Veronique Mead, MD, MA says
Dear Pam, Congratulations on your listening, insights and choices that support your journey and that feed the cycle of things that help with healing. Feeling no need to push sounds like a Big Accomplishment :-). Peace and calm sound like wonderful confirmation for converting being a good things for you! Thank you for sharing all this, and further supporting all the others who come here and realize they are not alone either! All my best wishes for your healing journey and thx for yours on my hibernating journey!!! xoxo
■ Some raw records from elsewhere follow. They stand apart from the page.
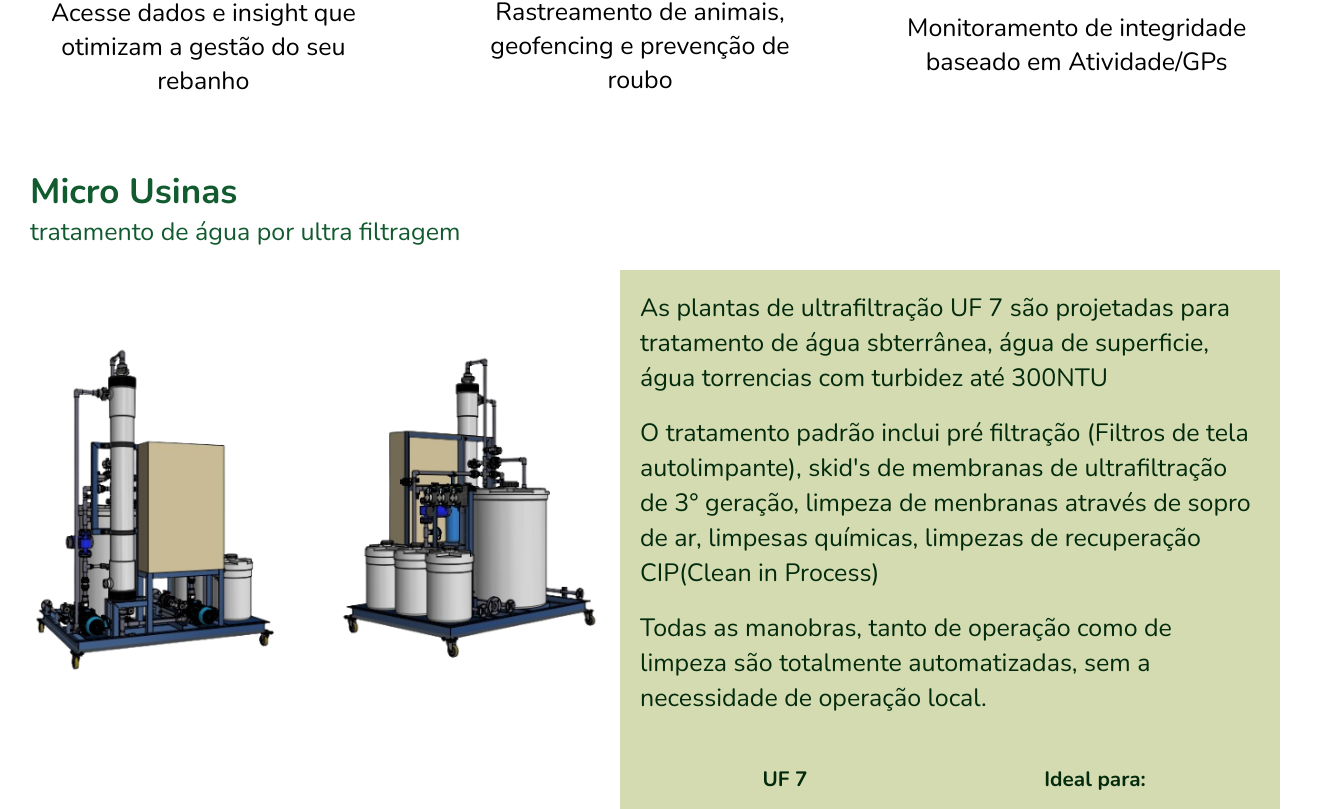
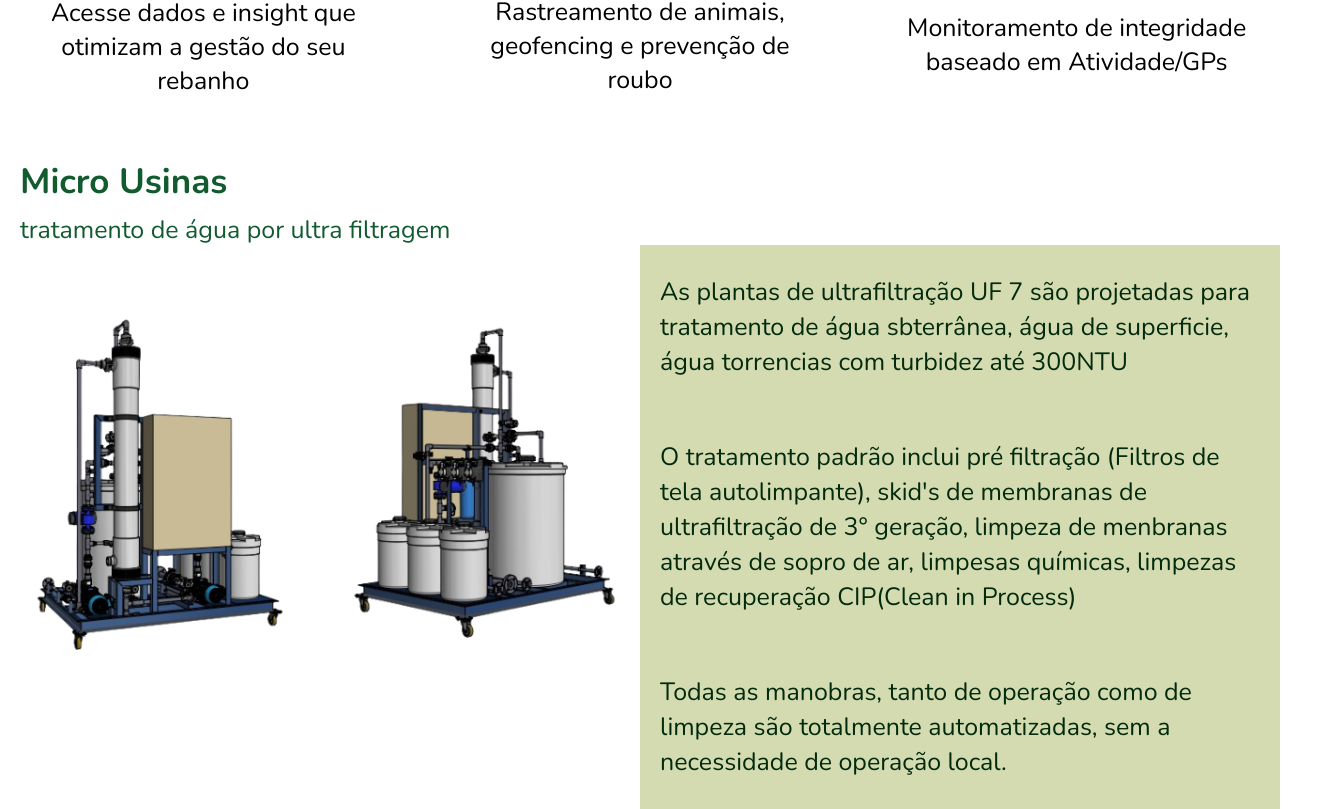
Before and after one commit to Pedroporto87/AgroTech, a React (Vite) app: page / in a window 1280 px wide. Shown: the part 4031-4840 px from the top of the page, 1340 px wide, since content can reach past the window. Built offline with nearby package versions, Linux system fonts and the light colour scheme.

Commit message:
ajustando layout microusinas

```diff
--- a/src/style/microUsinas.scss
+++ b/src/style/microUsinas.scss
@@ -1,18 +1,22 @@
-.usina-header{
+.usina-header {
     display: flex;
-    justify-content: flex-start;
-    align-items: flex-start;
-    padding: 30px;
-    color: rgb(17,91,47);
-    h1{
+    justify-content: flex-start; // Ajuste conforme necessário
+    align-items: flex-start; // Alinha verticalmente ao centro
+
+    width: 100%;
+    color: rgb(17, 91, 47);
+
+    h1 {
         font-size: 35px;
         margin-bottom: 10px;
+        padding: 20px 0 0 20px;
     }
-    p{
+
+    p {
         font-size: 25px;
         margin: 0;
-        padding: 0;
-        line-height: 15px;
+        padding: 0 0 0 20px;
+        line-height: 1.2; // Ajustado para melhorar a legibilidade
     }
 }
 
@@ -74,19 +78,20 @@
         align-items: flex-start;
         width: 50%;
         height: 100%;
-        padding: 20px;
         font-size: 25px;
         line-height: 35px;
 
         h1 {
           margin: 0;
           padding-bottom: 10px;
+          padding: 20px;
         }
 
         .usina-p {
           flex: 1; // Permite que esta seção ocupe o espaço disponível
           p {
             margin: 10px 0;
+            padding: 20px;
           }
         }
 
```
Thank you, Veronica, for your website & posts. I’ve had CFS for 35 years. I discovered your blog a few years ago, and while it resonated with me, it also felt like too much to deal with. Now I’m discovering that there’s no escaping dealing with past trauma. I’m suddenly forced to deal with an aging mother, who has already managed an act of betrayal, which brought up a lifetime of that plus more. Being a responsible person I will continue to care for her. But needing to deal with the feelings I am, at age 67, enrolling in Irene Lyon’s year long course to care for myself at the same time. Your blog helped me to realize that I need to do this. I’m already feeling some peace by acknowledging the trauma instead of trying to grit my teeth, stuff it, and bear it. It will be interesting to see if this improves my energy levels & immune system in the future. I have hope, and your work encourages me.
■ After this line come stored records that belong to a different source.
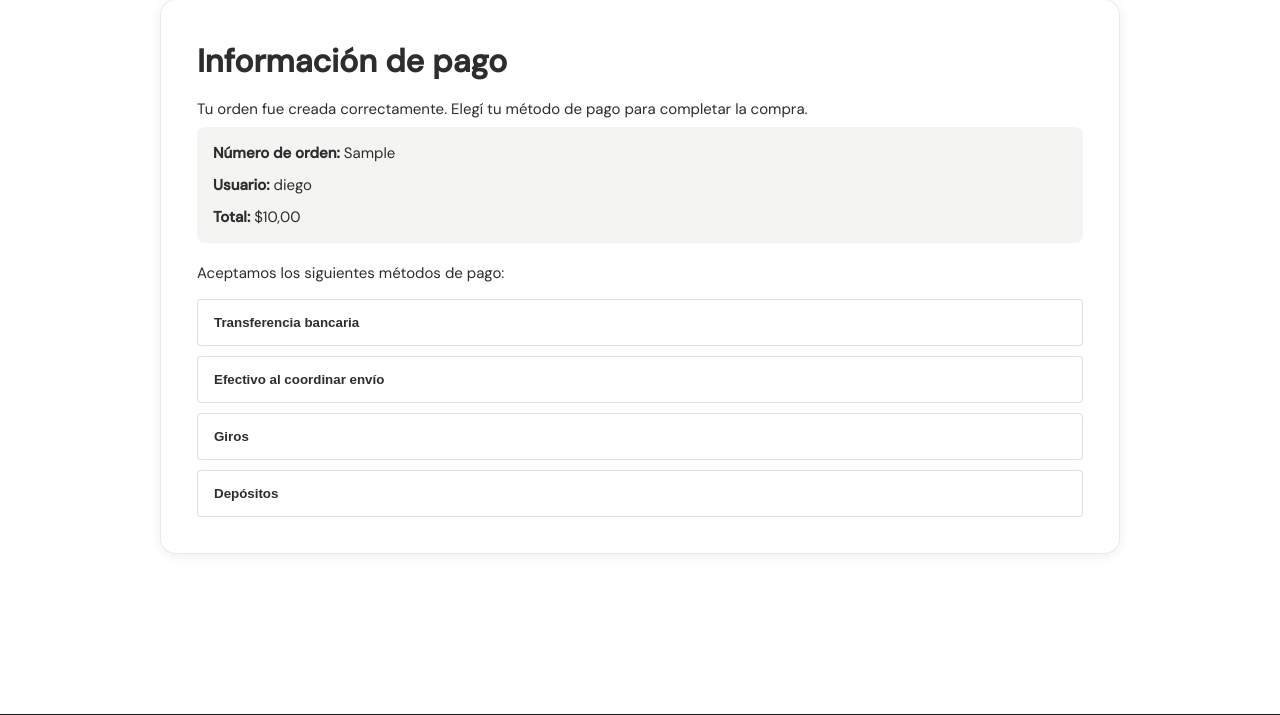
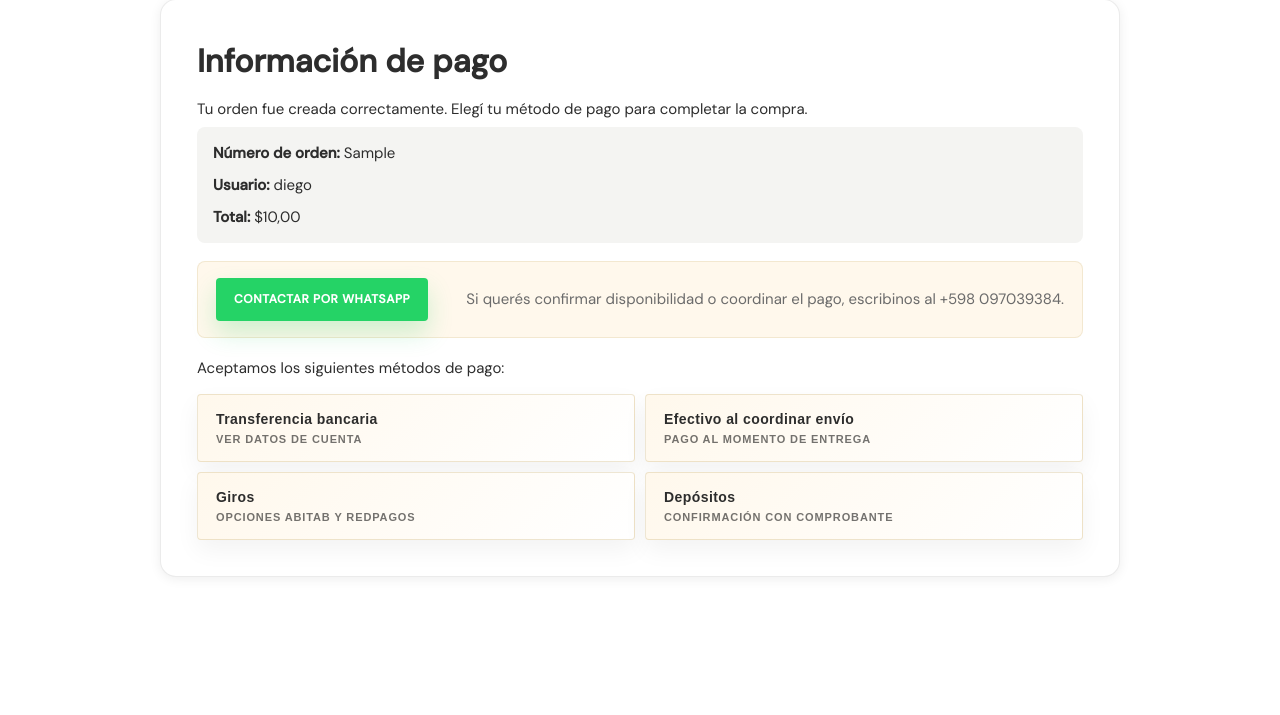
Before and after one commit to diegojUY/DitaBoutique, a Django app: a page that uses templates/finalizar_compra.html in a window 1280 px wide. Shown: the part 212-927 px from the top of the page. Run offline with Django 5.2, Linux system fonts and the light colour scheme; a user stored in the database is signed in; tables that the repository leaves empty hold one stand-in row (values such as "Sample post").

Commit message:
Agregar botón WhatsApp y mejorar estética de métodos de pago

```diff
--- a/static/css/base.css
+++ b/static/css/base.css
@@ -296,6 +296,7 @@
   display: grid;
   gap: 10px;
   margin-top: 14px;
+  grid-template-columns: repeat(2, minmax(0, 1fr));
 }
 
 .payment-methods-block {
@@ -303,23 +304,45 @@
 }
 
 .payment-method__button {
-  display: block;
+  display: flex;
+  flex-direction: column;
+  gap: 6px;
   width: 100%;
-  border: 1px solid rgba(0,0,0,0.12);
+  border: 1px solid rgba(193, 167, 98, 0.28);
   border-radius: var(--radius-sm);
-  background: #fff;
-  padding: 15px 16px;
+  background: linear-gradient(135deg, #fff8ec 0%, #ffffff 100%);
+  padding: 16px 18px;
   text-align: left;
   font-weight: 700;
   color: var(--color-dark);
   cursor: pointer;
-  transition: border-color var(--transition), box-shadow var(--transition), transform var(--transition);
+  box-shadow: 0 10px 24px rgba(0,0,0,0.05);
+  transition: border-color var(--transition), box-shadow var(--transition), transform var(--transition), background var(--transition);
+}
+
+.payment-method__button span {
+  font-size: 14px;
+  letter-spacing: .03em;
+}
+
+.payment-method__button small {
+  font-size: 11px;
+  font-weight: 600;
+  letter-spacing: .08em;
+  text-transform: uppercase;
+  color: rgba(0,0,0,0.55);
 }
 
 .payment-method__button:hover {
-  border-color: rgba(0,0,0,0.24);
-  box-shadow: 0 8px 22px rgba(0,0,0,0.06);
-  transform: translateY(-1px);
+  border-color: rgba(193, 167, 98, 0.7);
+  background: linear-gradient(135deg, #fff2d7 0%, #ffffff 100%);
+  box-shadow: 0 16px 32px rgba(0,0,0,0.09);
+  transform: translateY(-2px);
+}
+
+.payment-method__button:focus-visible {
+  outline: 2px solid rgba(193, 167, 98, 0.65);
+  outline-offset: 2px;
 }
 
 .payment-method-card {
@@ -407,6 +430,25 @@
   margin-top: 20px;
 }
 
+.checkout-contact-actions {
+  display: flex;
+  align-items: center;
+  justify-content: space-between;
+  gap: 14px;
+  flex-wrap: wrap;
+  margin: 0 0 18px;
+  padding: 16px 18px;
+  border-radius: var(--radius-md);
+  background: #fff8ec;
+  border: 1px solid rgba(193, 167, 98, 0.2);
+}
+
+.checkout-contact-actions p {
+  margin: 0;
+  color: var(--color-gray);
+  line-height: 1.5;
+}
+
 .btn-whatsapp {
   display: inline-flex;
   align-items: center;
@@ -420,13 +462,21 @@
   font-weight: 700;
   letter-spacing: .05em;
   font-size: 12px;
+  box-shadow: 0 12px 24px rgba(37, 211, 102, 0.22);
+  transition: transform var(--transition), box-shadow var(--transition), opacity var(--transition);
 }
 
 .btn-whatsapp:hover {
-  opacity: .92;
+  opacity: .96;
+  transform: translateY(-1px);
+  box-shadow: 0 16px 30px rgba(37, 211, 102, 0.28);
 }
 
 @media (max-width: 820px) {
+  .payment-methods {
+    grid-template-columns: 1fr;
+  }
+
   .cart-table {
     min-width: 100%;
   }
--- a/templates/finalizar_compra.html
+++ b/templates/finalizar_compra.html
@@ -15,6 +15,10 @@
         <p><strong>Usuario:</strong> {{ request.user.username }}</p>
         <p><strong>Total:</strong> ${{ compra.total }}</p>
       </div>
+      <div class="checkout-contact-actions">
+        <a href="https://wa.me/59897039384" class="btn-whatsapp" target="_blank" rel="noopener noreferrer">Contactar por WhatsApp</a>
+        <p>Si querés confirmar disponibilidad o coordinar el pago, escribinos al +598 097039384.</p>
+      </div>
       <div class="checkout-info">
         <p>Aceptamos los siguientes métodos de pago:</p>
         {% include 'includes/payment_methods.html' %}
--- a/templates/includes/payment_methods.html
+++ b/templates/includes/payment_methods.html
@@ -1,9 +1,21 @@
 <div class="payment-methods-block">
   <div class="payment-methods">
-    <button type="button" class="payment-method__button" data-payment-target="transferencia">Transferencia bancaria</button>
-    <button type="button" class="payment-method__button" data-payment-target="efectivo">Efectivo al coordinar envío</button>
-    <button type="button" class="payment-method__button" data-payment-target="giros">Giros</button>
-    <button type="button" class="payment-method__button" data-payment-target="deposito">Depósitos</button>
+    <button type="button" class="payment-method__button" data-payment-target="transferencia">
+      <span>Transferencia bancaria</span>
+      <small>Ver datos de cuenta</small>
+    </button>
+    <button type="button" class="payment-method__button" data-payment-target="efectivo">
+      <span>Efectivo al coordinar envío</span>
+      <small>Pago al momento de entrega</small>
+    </button>
+    <button type="button" class="payment-method__button" data-payment-target="giros">
+      <span>Giros</span>
+      <small>Opciones Abitab y RedPagos</small>
+    </button>
+    <button type="button" class="payment-method__button" data-payment-target="deposito">
+      <span>Depósitos</span>
+      <small>Confirmación con comprobante</small>
+    </button>
   </div>
 
   <div class="payment-method-card" hidden>
```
Veronique Mead, MD, MA says
Dear Terry, The past trauma seems to rarely allow us to escape without us saying hello to it on some way. Thank you for explaining how this took shape for you as I know this is the case for so many – we each can only go at our own pace. It will likely be reassuring for others too. Self care in the ways you name is huge. Dealing with our trauma doesn’t always have to look a certain way and really does include things that involve self-love and ease and gentleness in them (even if it can take great effort to put them into practice). Sending you all my best wishes for what you might discover as you explore this “way.” xoxo